This year, 5X Festival is hyped to have her on the roster as a performer for the upcoming Blockparty in September,
Anjali is a great example of how artists can be leaders, and play an important role in initiating change in our communities for the better.
It is no surprise that art and social change are two pieces of the same pie, and she is no stranger to that.
Art helps to challenge opinions, instill values, and give voice to marginalized communities.
Most of all, it helps to spread awareness and create space for the wider community to engage in conversation about issues that impact us all.
Appadurai uses her personal platform to discuss injustices faced by communities across the world, including the global impact of the farmer’s protests in India. She is also the founder of the Padma Centre for Climate Justice.
The Padma Centre for Climate Justice is a media, education, and storytelling hub, that aims to uplift marginalized voices in the conversation surrounding climate change.
“As a young person of the South Asian diaspora in Canada, I want to bring the climate crisis closer to home, and I want to challenge the idea that climate change is a ‘green’ or only environmental issue,” Appadurai wrote in an Instagram post.
“Climate change is fundamentally about colonialism, and it is driven by an economic system that relies on relentless extraction from the land.”
“This has the most severe effects on Indigenous peoples and communities in the Global South -- and those are the people who also come with the realest solutions.

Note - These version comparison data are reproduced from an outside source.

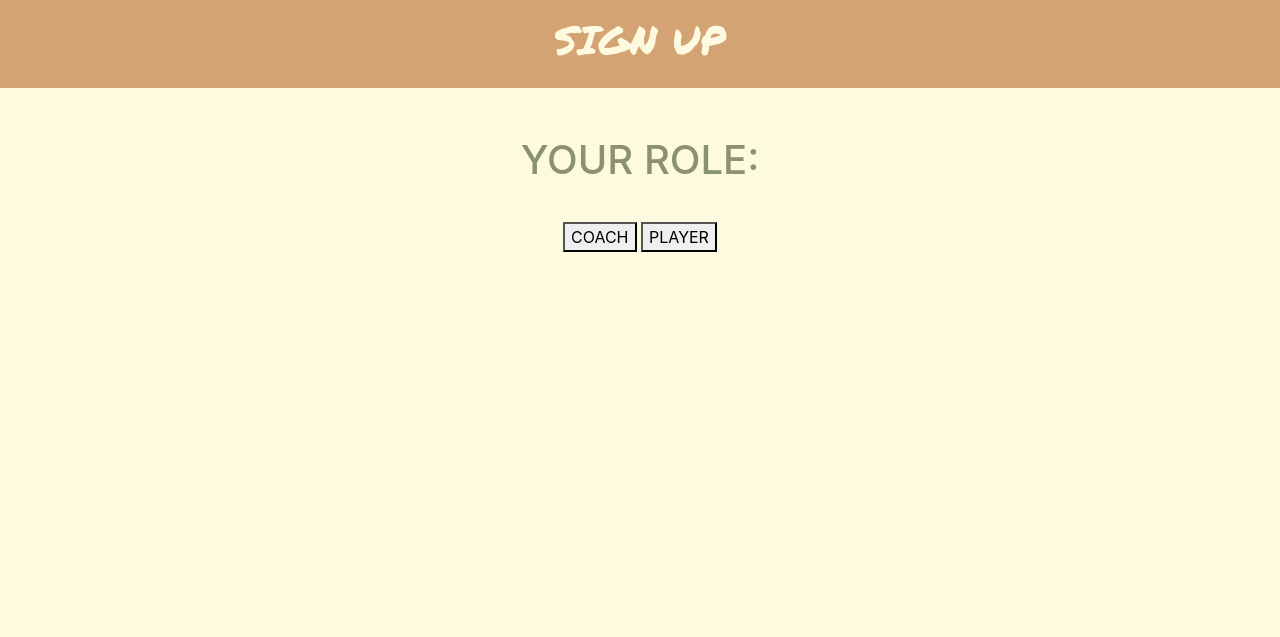
Repository: Aryaholmukhe/treasureHacks
Page: http://localhost/signup
These files come from the project's save history. The page is drawn as it stood at one moment and after the next save; the edit follows.
The browser window is 1280 px wide. The pictures show the whole page.
The page is served by the project's Node server (server.js).

Above is the page before, as saved 2022-03-27 00:27:48.

### views/signup/signup.ejs
<html lang="en">
<head>
    <meta charset="UTF-8">
    <meta http-equiv="X-UA-Compatible" content="IE=edge">
    <meta name="viewport" content="width=device-width, initial-scale=1.0">
    <link rel="stylesheet" href="https://cdn.jsdelivr.net/npm/bootstrap@4.6.1/dist/css/bootstrap.min.css">
    <script src="https://cdn.jsdelivr.net/npm/jquery@3.6.0/dist/jquery.slim.min.js"></script>
    <script src="https://cdn.jsdelivr.net/npm/popper.js@1.16.1/dist/umd/popper.min.js"></script>
    <script src="https://cdn.jsdelivr.net/npm/bootstrap@4.6.1/dist/js/bootstrap.bundle.min.js"></script>
    <link rel="preconnect" href="https://fonts.googleapis.com">
    <link rel="preconnect" href="https://fonts.gstatic.com" crossorigin>
    <link href="https://fonts.googleapis.com/css2?family=Permanent+Marker&display=swap" rel="stylesheet">
    <title>SIGN UP</title>
</head>
<body style="background-color: #FEFAE0">
    <div class="pt-3 pb-3" style="background-color: #D4A373; font-family: 'Permanent Marker', cursive; color: #FEFAE0">
        <h1 class="text-center">SIGN UP</h1>
    </div>

    <h1 class="text-center mt-5" style="color: #8A926F">YOUR ROLE:</h1>

    <div class="text-center" style="margin-top: 3%">
    <a href="./coach" ><button name="coach">COACH</button></a>
    <a  href="./player"><button name="player">PLAYER</button></a>
    </div>

</body>
</html>

### server.js
//jshint esversion:6

const express = require("express");
const bodyParser = require("body-parser");
const mongoose = require("mongoose");
const _ = require("lodash");
const { join } = require("path");
require("dotenv").config();
const app = express();

// TWILIO STUFF

const accountSID = process.env.ACCOUNT_SID;
const authToken = process.env.AUTH_TOKEN;

const client = require('twilio')(accountSID, authToken);


app.set('view engine', 'ejs');

app.use(bodyParser.urlencoded({ extended: true }));
app.use(express.static("public"));

app.get("/auth_config.json", (req, res) => {
    res.sendFile(join(__dirname, "/auth_config.json"));
})

// for each team member
mongoose.connect("mongodb://localhost:27017/teamMembersDB", { useNewUrlParser: true });

const membersSchema = new mongoose.Schema({
    name: String,
    role: String,
    age: Number,
    email: String,
    phone: String,
    progress: []
});

let members = [];
let progressArr = []

const Member = mongoose.model("Member", membersSchema);

// to identify teams
const teamSchema = new mongoose.Schema({
    coachName: String,
    team: [{ name: String }, { sport: String }]
})

const progressSchema = new mongoose.Schema({
    progress: []
})
const Team = mongoose.model("Team", teamSchema);
const Progress = mongoose.model("Progress", progressSchema)
// When no members are present
const noMember = new Member({
    name: "No members yet"
})
const noProgress = new Progress({
    progress: ["No progress yet, add some"]
})


// get requests

app.get("/signup", (req, res) => {
    res.render("signup/signup")
})
let person = "";
app.get("/coach", (req, res) => {
    person = "Coach"
    res.render("signup/coach");
})

app.get("/player", (req, res) => {
    person = "Team Member"
    res.render("signup/player")
})

app.get("/", (req, res) => {
    Member.find({}, function (err, foundMembers) {

        if (foundMembers.length === 0) {
            members.push(noMember)
            Member.insertMany(members, function (err) {
                if (err) {
                    console.log(err);
                } else {
                    console.log("Successfully saved members to DB.");
                }
            });
            // res.redirect("/");
        } else {
            Member.deleteOne({ "name": "No members yet" }, (err, person) => {
                if (err) return handleError(err);
            })
            res.render('index', { allMembers: foundMembers, person: person })
        }
    });
})

app.get("/:personName", function (req, res) {
    const personName = _.capitalize(req.params.personName);

    Member.findById(personName, (err, per) => {
        if (!err) {
              console.log(per)
            res.render('account', { personInfo: per});
        } else {
            console.log(err)
        }
    })
});


// post requests


app.post("/", (req, res) => {

    const playerName = req.body.newPlayer;
    const role = req.body.newRole;
    const age = req.body.age;
    const phoneNumber = req.body.phoneNumber;
    const player = new Member({
        name: playerName,
        role: role,
        age: age,
        phone: phoneNumber
    })
    player.save();
    res.redirect("/")
})

app.post("/delete", function (req, res) {
    const checkedItemId = req.body.checkbox;

    Member.findByIdAndRemove(checkedItemId, function (err) {
        if (!err) {
            console.log("Successfully deleted checked item.");
            res.redirect("/");
        } else {
            console.log(err)
        }
    });


});

app.post("/coach", (req, res) => {
    const coachName = req.body.coachName;
    const teamName = req.body.teamName;
    const sportType = req.body.sportType;
    teams = new Team({
        coachName: coachName,
        team: [{ name: teamName, sport: sportType }]
    })
    res.redirect("/")
})

app.post("/player", (req, res)=>{
    const playerName = req.body.newPlayer;
    const role = req.body.newRole;
    const age = req.body.age;
    const phoneNumber = req.body.phoneNumber;
    const player = new Member({
        name: playerName,
        role: role,
        age: age,
        phone: phoneNumber
    })
    player.save();
    res.redirect("/")
})

app.post("/announcements", (req, res) => {
    const message = req.body.message;
    members.forEach(member => {
        if (member.phone) {
            client.message.create({
                to: member.phone,
                from: process.env.TWILIO_PHONE_NUMBER, //is this going to be dynamic?
                body: message
            }).then((message) => {
                console.log(message.sid)
            });
            res.redirect("/")
        } else {
            res.redirect("/")
        }
    })

})


app.listen(3000, function () {
    console.log("Server started on port 3000");
});

After the next save:
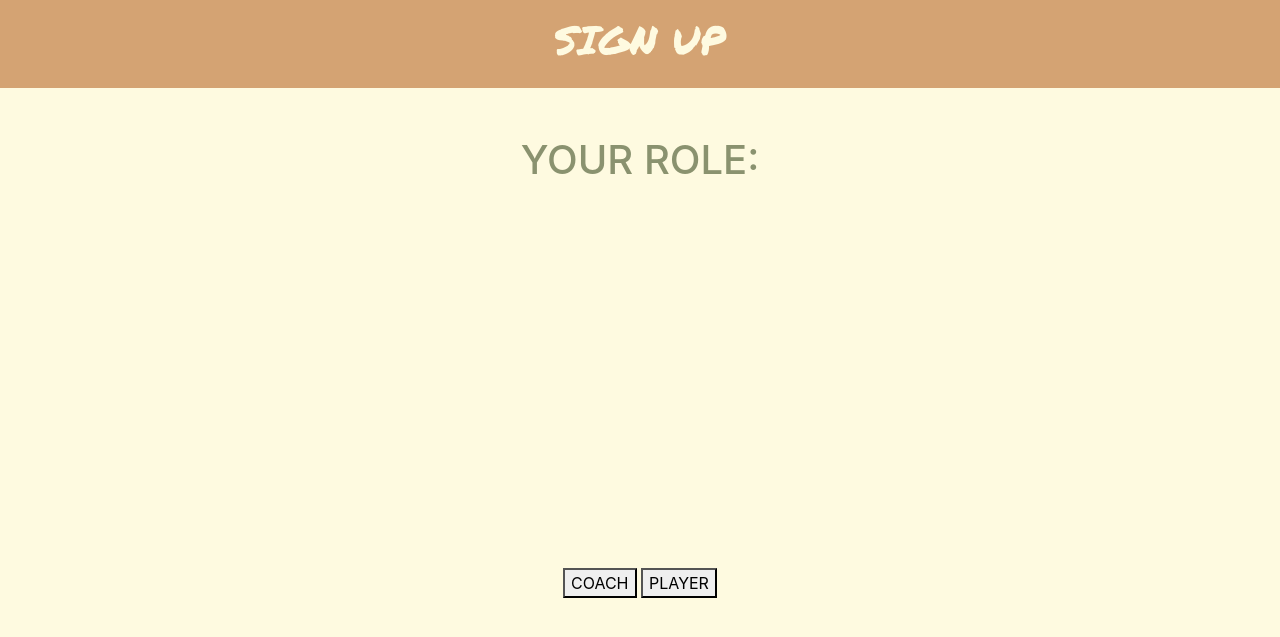
Saved 15 s later.
--- a/views/signup/signup.ejs
+++ b/views/signup/signup.ejs
@@ -19,8 +19,8 @@
 
     <h1 class="text-center mt-5" style="color: #8A926F">YOUR ROLE:</h1>
 
-    <div class="text-center" style="margin-top: 3%">
-    <a href="./coach" ><button name="coach">COACH</button></a>
+    <div class="text-center" style="margin-top: 30%">
+    <a href="./coach" ><button  name="coach">COACH</button></a>
     <a  href="./player"><button name="player">PLAYER</button></a>
     </div>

It's their voices I want to raise,” she wrote.
In fact, Appadurai has spoken at countless climate events through her work, fundraised, and has also had some of her written work published in an academic journal called “Climate Futures.”
“The book is an exploration of the climate crisis through lenses of anti-colonialism, feminism, Indigeneity, sexuality and anti-capitalism,” she wrote in an Instagram post.
Furthermore, Appadurai is a part of a musical duo called Aluma Sound, along with another musician named Ruby Singh.
Aluma Sound is a blend of electronic and eclectic, harmonies and poetry.
“The music acts both as a container for grief and a fierce declaration of hope in our fractured world,” reads their website.
Together, Appadurai and Singh create unapologetic music that speaks to the heart, and they even had an opportunity to open for the iconic Wu-Tang Clan when they were last in Vancouver.
Appadurai also released a single called “Heat,” which can be found on all streaming services and Youtube.
Interestingly, it was this song that introduced me to Appadurai a few years ago, when I stumbled upon a snippet of it on Instagram.
I was blown away by her vocals, the video, and of course, the powerful message behind it all.
“Heat,” is a song about female uprising and divine feminine energy. It is a story of women who came together and fought their way to liberation.
We are excited that all 5X Festival-goers this year will get to see Appadurai live on stage, and we cannot wait to see her perform her uplifting tracks which truly change the game for what it means to be a South Asian artist.
Watch the music video for “Heat,” right here:
And if you haven’t already, get your Blockparty tickets here, so you don’t miss out on the chance to see Anjali and other incredible artists like The PropheC, Intense, Fateh, and so much more.
About the author: Manisha is a writer and reporter with previous radio and television experience, who is passionate about connecting audiences to the stories and voices that matter to them most. Check her out on Instagram: @exclusivelymanisha